**YOUR GOAL**: Please restate the records that follow exactly, skipping their images.

══════

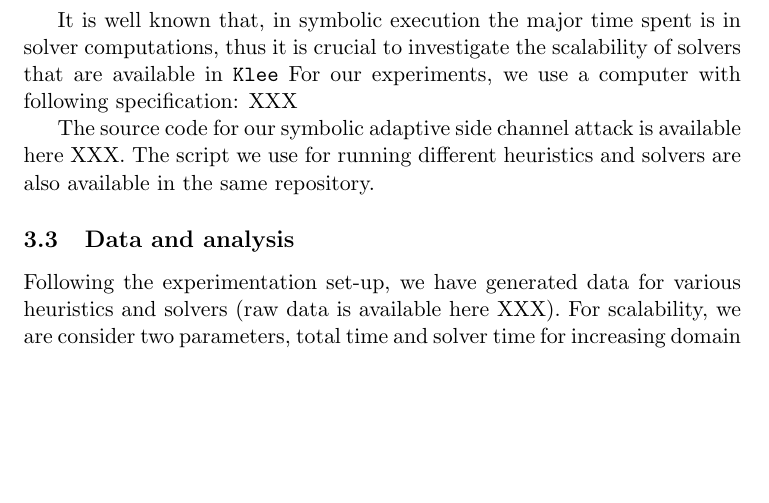
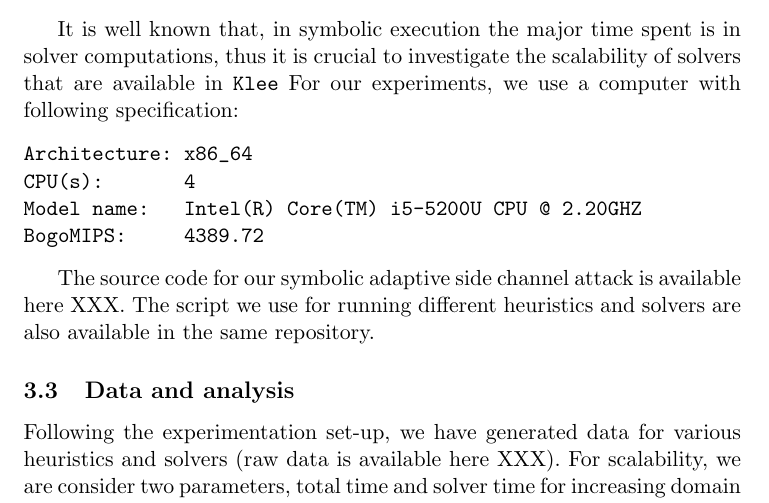
Before and after one commit to irfansha/LBS_projects, a LaTeX paper (final_project/report.tex): part of page 9 of 12, cut so that both start at the same text, the shorter picture padded with empty space. Compiled offline with pdfLaTeX.

Commit message:
Added pc specification (that ran experiments)

```diff
--- a/final_project/report.tex
+++ b/final_project/report.tex
@@ -205,7 +205,12 @@ Here are the solvers we consider:
 
 It is well known that, in symbolic execution the major time spent is in solver computations, thus it is crucial to investigate the scalability of solvers that are available in \texttt{Klee}
 For our experiments, we use a computer with following specification:
-XXX
+\begin{verbatim}
+Architecture: x86_64
+CPU(s):       4
+Model name:   Intel(R) Core(TM) i5-5200U CPU @ 2.20GHZ
+BogoMIPS:     4389.72
+\end{verbatim}
 
 The source code for our symbolic adaptive side channel attack is available here XXX.
 The script we use for running different heuristics and solvers are also available in the same repository.
```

══════

**WRITTEN RESPONSE**:
Before and after one commit to irfansha/LBS_projects, a LaTeX paper (final_project/report.tex): part of page 9 of 12, cut so that both start at the same text, the shorter picture padded with empty space. Compiled offline with pdfLaTeX.

Commit message:
Added pc specification (that ran experiments)

```diff
--- a/final_project/report.tex
+++ b/final_project/report.tex
@@ -205,7 +205,12 @@ Here are the solvers we consider:
 
 It is well known that, in symbolic execution the major time spent is in solver computations, thus it is crucial to investigate the scalability of solvers that are available in \texttt{Klee}
 For our experiments, we use a computer with following specification:
-XXX
+\begin{verbatim}
+Architecture: x86_64
+CPU(s):       4
+Model name:   Intel(R) Core(TM) i5-5200U CPU @ 2.20GHZ
+BogoMIPS:     4389.72
+\end{verbatim}
 
 The source code for our symbolic adaptive side channel attack is available here XXX.
 The script we use for running different heuristics and solvers are also available in the same repository.
```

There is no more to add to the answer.